● What you are asked to do: The answer must be every line of the records below that holds the word "phones".

== Segment start ==

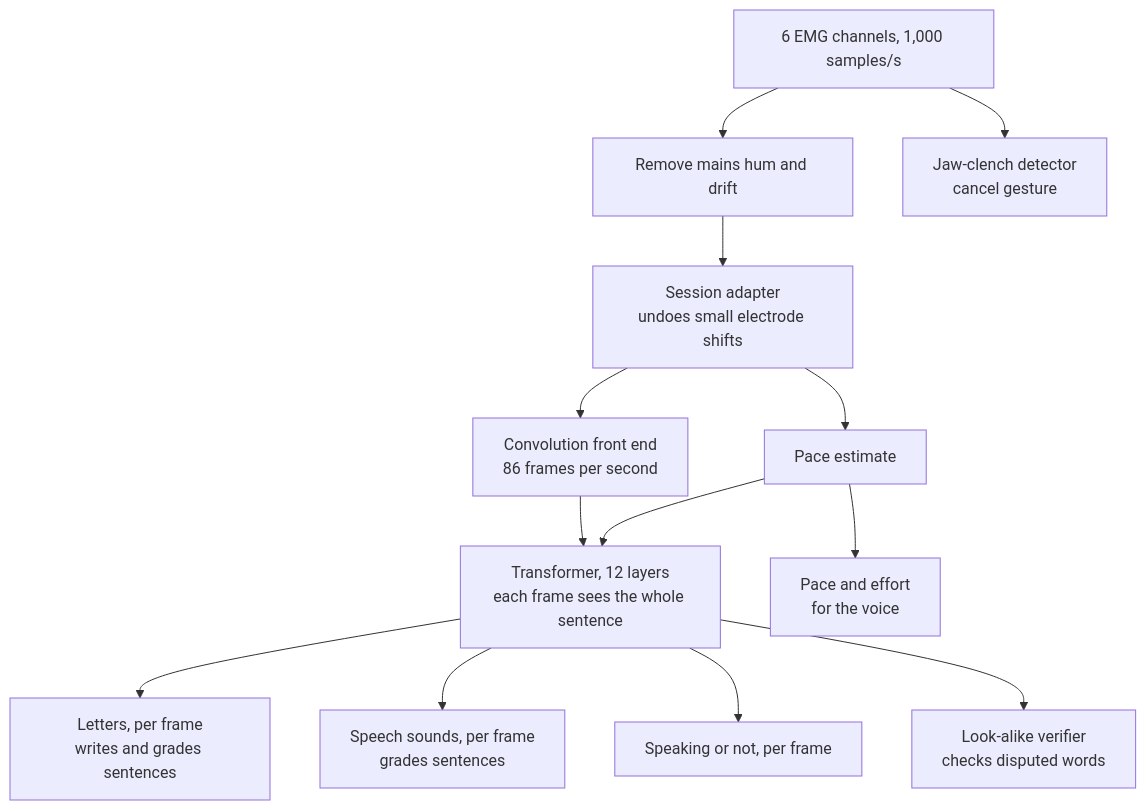
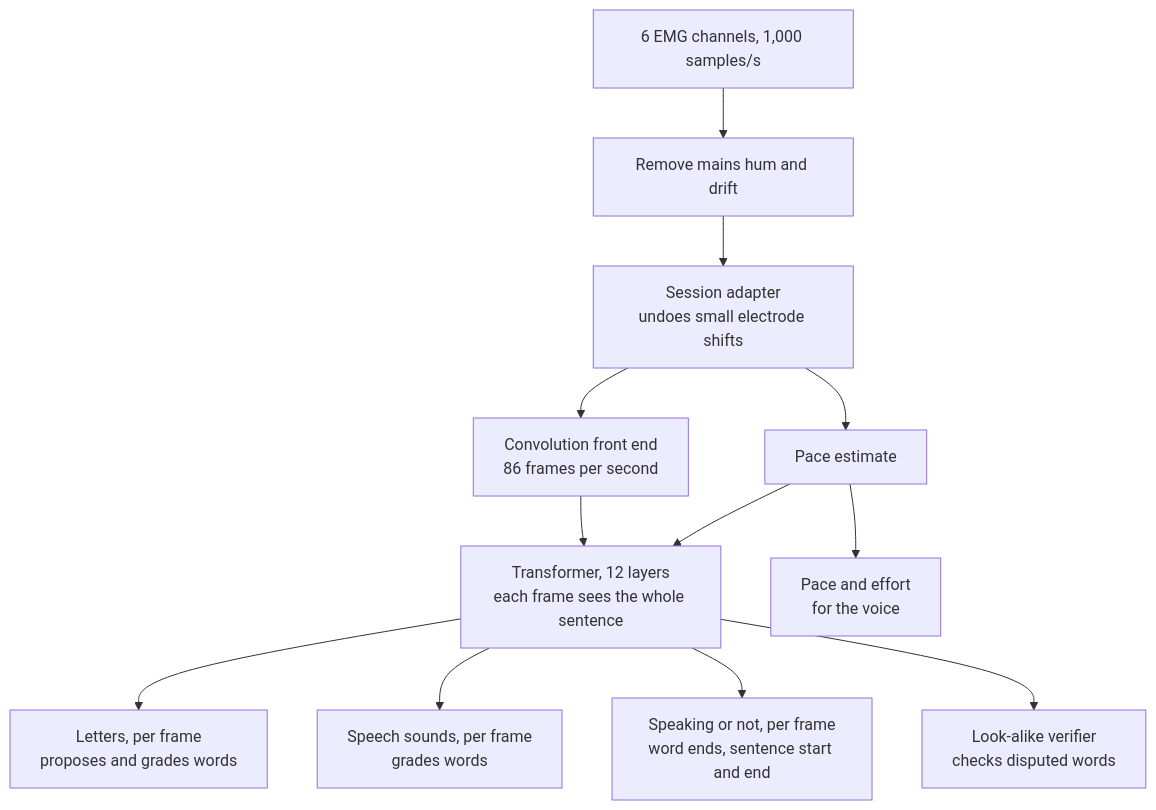
The second of 3 diagrams in docs/ARCHITECTURE.md (thaimtl/Reclaim), drawn with Mermaid before and after one commit. The commit also changed other lines of this file and 17 other files, not shown here.

````diff
--- a/docs/ARCHITECTURE.md
+++ b/docs/ARCHITECTURE.md
@@ -67,15 +88,14 @@
 ```mermaid
 flowchart TD
     raw["6 EMG channels, 1,000 samples/s"] --> filt["Remove mains hum and drift"]
     filt --> adapt["Session adapter<br/>undoes small electrode shifts"]
     adapt --> conv["Convolution front end<br/>86 frames per second"]
     adapt --> rate["Pace estimate"]
     rate --> tf
     conv --> tf["Transformer, 12 layers<br/>each frame sees the whole sentence"]
-    tf --> letters["Letters, per frame<br/>writes and grades sentences"]
-    tf --> phones["Speech sounds, per frame<br/>grades sentences"]
-    tf --> act["Speaking or not, per frame"]
+    tf --> letters["Letters, per frame<br/>proposes and grades words"]
+    tf --> phones["Speech sounds, per frame<br/>grades words"]
+    tf --> act["Speaking or not, per frame<br/>word ends, sentence start and end"]
     tf --> verif["Look-alike verifier<br/>checks disputed words"]
     rate --> pros["Pace and effort<br/>for the voice"]
-    raw --> clench["Jaw-clench detector<br/>cancel gesture"]
 ```
````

== Segment end ==

● Task solution:
-    tf --> phones["Speech sounds, per frame<br/>grades sentences"]
+    tf --> phones["Speech sounds, per frame<br/>grades words"]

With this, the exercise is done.